I have (finally) found what the any-corner resizing application is called.
It's "!Resizer" (duh), by Nick Jarman, available from the
"Utils - Desktop/Misc (36)" page of the Arcade BBS:
Direct download link:
Abridged from Wikipedia:
Exposé allows a user to quickly locate an open window, or to hide all windows
and show the desktop without the need to click through many windows to find a
Exposé includes three separate features for organising windows:
- "All windows" feature shows all windows, shrinking their appearance so
they all fit on a single screen.
- "Application windows" is the same, but only for the currently active
application. The windows shrink less because there are fewer windows.
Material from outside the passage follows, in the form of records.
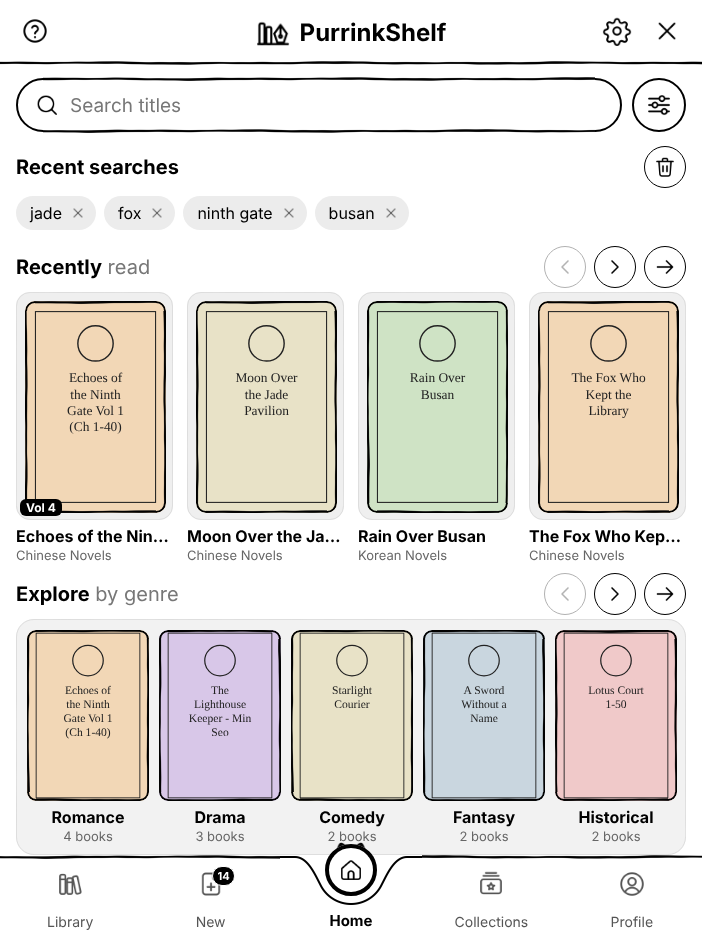
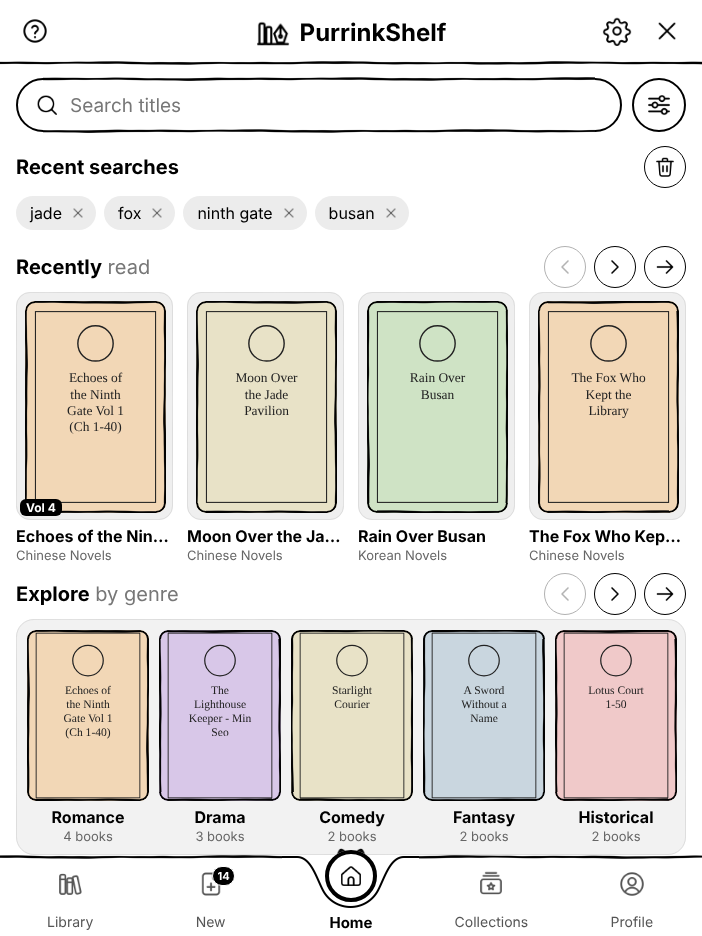
Bottom-bar circle evenly spaced between the page and its label; 1.1.4
Claude-Session: https://claude.ai/code/session_01X56ddDHNWUKJn2BBuoFg9X

diff --git a/App.tsx b/App.tsx
@@ -3772,7 +3772,7 @@ function Taskbar({tab, onTab, newCount}: {tab: Tab; onTab: (t: Tab) => void; new
                 {/* the open tab sits in a dip cut into the bar, like a call-to-action button */}
                 {/* one smooth curve: flat bar, soft shoulder, round dip around the button, soft shoulder */}
                 <Image source={DIP_IMG} style={st.dip} resizeMode="stretch" />
-                {CAT ? <CatImg name="ears" w={px(32)} style={{position: 'absolute', top: -px(14) - px(2), alignSelf: 'center'}} /> : null}
+                {CAT ? <CatImg name="ears" w={px(32)} style={{position: 'absolute', top: -px(8) - px(2), alignSelf: 'center'}} /> : null}
                 <View style={st.taskCta}>
                   <Icon name={icon} size={px(26)} />
                   {badge}
@@ -5957,10 +5957,10 @@ const st = StyleSheet.create({
   infoValue: {fontSize: px(17), lineHeight: px(24), color: BLACK},
   taskbar: {height: TASK_H, flexDirection: 'row', borderTopWidth: px(2), borderColor: BLACK, backgroundColor: '#ffffff', overflow: 'visible'},
   // a half circle cut down into the bar (only its lower half shows), with the button sitting in it
-  dip: {position: 'absolute', top: -px(3), alignSelf: 'center', width: px(142), height: px(51)}, // tools/logo/taskbar-dip.svg
-  taskCta: {position: 'absolute', top: -px(14), alignSelf: 'center', width: px(52), height: px(52), borderRadius: px(26), borderWidth: px(4), borderColor: BLACK, backgroundColor: '#ffffff', alignItems: 'center', justifyContent: 'center'},
+  dip: {position: 'absolute', top: -px(3), alignSelf: 'center', width: px(137), height: px(54)}, // tools/logo/taskbar-dip.svg
+  taskCta: {position: 'absolute', top: -px(8), alignSelf: 'center', width: px(52), height: px(52), borderRadius: px(26), borderWidth: px(4), borderColor: BLACK, backgroundColor: '#ffffff', alignItems: 'center', justifyContent: 'center'},
   taskLabel: {position: 'absolute', bottom: px(6), fontSize: px(14), color: '#555555'},
-  taskLabelOn: {fontWeight: 'bold', fontSize: px(15), color: BLACK},
+  taskLabelOn: {fontWeight: 'bold', fontSize: px(15), color: BLACK, bottom: px(4)},
   task: {flex: 1, alignItems: 'center', justifyContent: 'flex-start'},
   taskIcon: {width: px(64), height: px(48), borderRadius: px(24), alignItems: 'center', justifyContent: 'center'},
   taskText: {fontSize: px(13), color: BLACK, marginTop: px(1)},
This
set of windows can be cycled through with TAB.
- "Desktop" moves all windows off-screen, with just the edges of the
windows visible on one side of the screen.
The article goes' on to discuss various key/hotkey/mouse/screen combinations
used to activate the feature, most of which not used by mainstream
applications and not intrusive, eg pushing the mouse against screen corners.
Could be used in RO by pushing against screen top, as left/right used in
virtual desktop and bottom in alternative to f12.
Windoze Vista has Windows Flip 3D, whereby all open windows can be
animation-viewed in a manner similar to alt-tab application switching (or
shift-f2 (on !Zap only as yet(?)) on RO).
In conclusion, Exposé is a grouping of windows, a viewing mechanism for window
thumbnails (at various sizes), and a desktop/pinboard access mechanism.
The description implies MacOS has an concept of hidden windows, although how
comparable this is with iconised windows is unclear, particularly as iconised
objects appear on the desktop and hidden ones do not... As, er, explained by
hEgelia (above). This clarification appeals to me: Often I open multiple windows
in !Zap so I can search all of them for a summary list of substrings (f4, ctrl-A),
and I don't need all those (hundreds of) windows open at the same time, even if
they do tidily confine themselves to one region of the screen!
This generalises as grouping and cycling mechanisms.
MacOS currently limits the grouping to active applications; it would be nice
to have the option to do this or any set of applications / any set of windows,
possibly with overlapping and named sets allowed, maybe dragging windows between
Quite a variety types of grouping mechanisms are possible, only as subset on
any current platform of course! New ones need to be thought of, eg the
"Desktop Window" idea from my earlier post. There is an existing application,
albeit pinboard-only, that allows much of this, called !StickBoard,
by Sergio Monesi.
Additional desktop access mechanisms need to avoid the alt-ctrl-select-f11
excess combinations, maybe by adding an additional icon the window furniture,
or more functions to the iconise icon. A good example is dragging the resize
icon resizes a window; a bad one shift-alt copies text (which I like BTW) &
confines mouse region when patch used.
Effective & quick intuitive workflow is something to be careful about with
the user-interface to new desktop paradigms, not least because "mousecuts"
are being used up rapidly.
- * -
Browsing through Wikipedia, some widgets seem to be missing from core RO support,
although they could be user-programmed relatively easily.
The Virtual Desktop is unknown on the PC, and MacOS lags behind with its "Spaces",
only having the most basic screen-switching support.
The MacOS Automator looks interesting. It allows inter-application desktop macros.
To some extent this is replicated in !Keystroke (which I have yet to fully master).
It would be nice to extend this to drag-and-drop, so you could automatically wait
for one application to finish processing a multiple selection, then pass it on to
another. Since pipes are already taken, and ditto hyperpipes, I propose calling
Then there is Windoze' rather bizarre "fold-and-drop" concept, to reach covered-up
objects, essentially an alternative transparency.
There are interesting things happening where web applications and website functionality
move closer together, such as Google Earth being mistaken by one of my friends for
"a pretty impressive website", when, of course, it isn't a website at all, and flickr's
interactive feedback uploader. Not all of these are difficult to program, as illustrated
by the buttons in dialogue boxes that invoke web pages and email programs, present on
virtually all platforms now.